What is needed -> Reproduce every entry below precisely; do not include the pictures.

---- Records shown

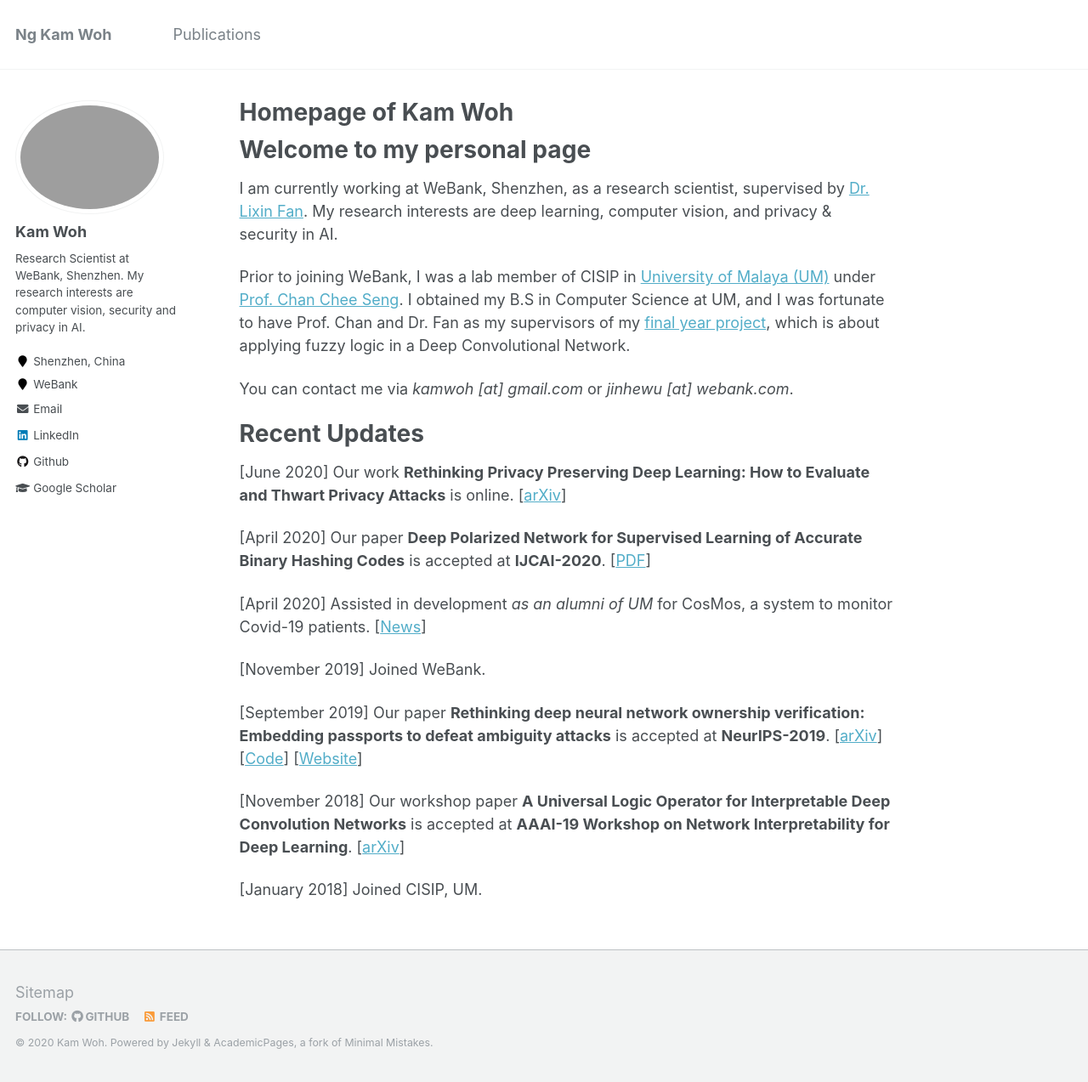
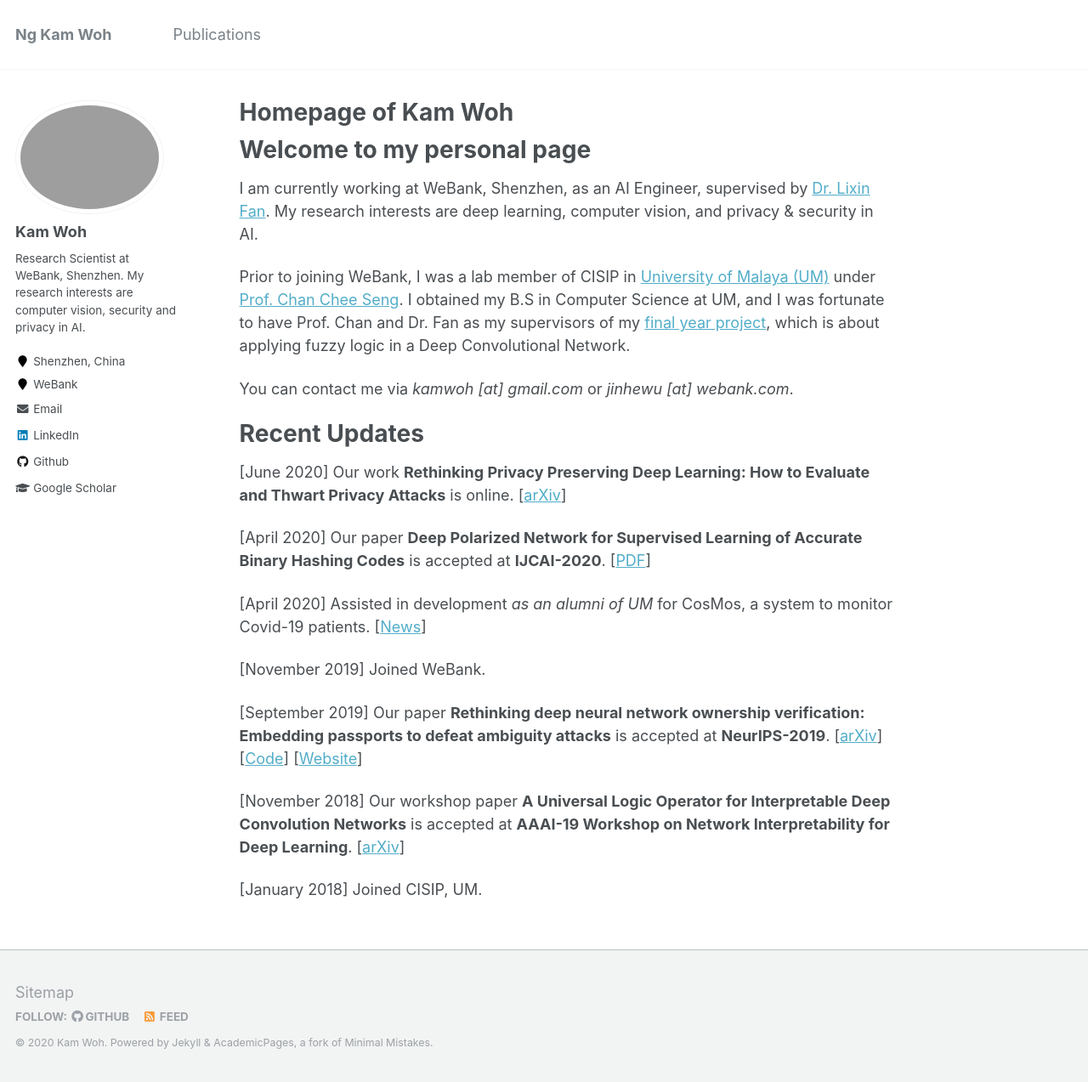
Before and after one commit to kamwoh/kamwoh.github.io, a Jekyll site: the page built from _pages/about.md, in a window 1280 px wide and 1273 px high. Shown: the whole window at 85% size. Built offline with Jekyll 4.4.1, drawn with Linux system fonts in a browser that asks for light colours.

Commit message:
updated about

```diff
--- a/_pages/about.md
+++ b/_pages/about.md
@@ -10,7 +10,7 @@
 
 Welcome to my personal page
 ======
-I am currently working at WeBank, Shenzhen, as a research scientist, supervised by [Dr. Lixin Fan](https://www.linkedin.com/in/lixin-fan-9278406/). My research interests are deep learning, computer vision, and privacy & security in AI.
+I am currently working at WeBank, Shenzhen, as an AI Engineer, supervised by [Dr. Lixin Fan](https://www.linkedin.com/in/lixin-fan-9278406/). My research interests are deep learning, computer vision, and privacy & security in AI.
 
 Prior to joining WeBank, I was a lab member of CISIP in [University of Malaya (UM)](https://um.edu.my/) under [Prof. Chan Chee Seng](http://cs-chan.com/). I obtained my B.S in Computer Science at UM, and I was fortunate to have Prof. Chan and Dr. Fan as my supervisors of my [final year project](https://arxiv.org/abs/1901.08551), which is about applying fuzzy logic in a Deep Convolutional Network.
 
```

--------

Problem solution ->
Before and after one commit to kamwoh/kamwoh.github.io, a Jekyll site: the page built from _pages/about.md, in a window 1280 px wide and 1273 px high. Shown: the whole window at 85% size. Built offline with Jekyll 4.4.1, drawn with Linux system fonts in a browser that asks for light colours.

Commit message:
updated about

```diff
--- a/_pages/about.md
+++ b/_pages/about.md
@@ -10,7 +10,7 @@
 
 Welcome to my personal page
 ======
-I am currently working at WeBank, Shenzhen, as a research scientist, supervised by [Dr. Lixin Fan](https://www.linkedin.com/in/lixin-fan-9278406/). My research interests are deep learning, computer vision, and privacy & security in AI.
+I am currently working at WeBank, Shenzhen, as an AI Engineer, supervised by [Dr. Lixin Fan](https://www.linkedin.com/in/lixin-fan-9278406/). My research interests are deep learning, computer vision, and privacy & security in AI.
 
 Prior to joining WeBank, I was a lab member of CISIP in [University of Malaya (UM)](https://um.edu.my/) under [Prof. Chan Chee Seng](http://cs-chan.com/). I obtained my B.S in Computer Science at UM, and I was fortunate to have Prof. Chan and Dr. Fan as my supervisors of my [final year project](https://arxiv.org/abs/1901.08551), which is about applying fuzzy logic in a Deep Convolutional Network.
 
```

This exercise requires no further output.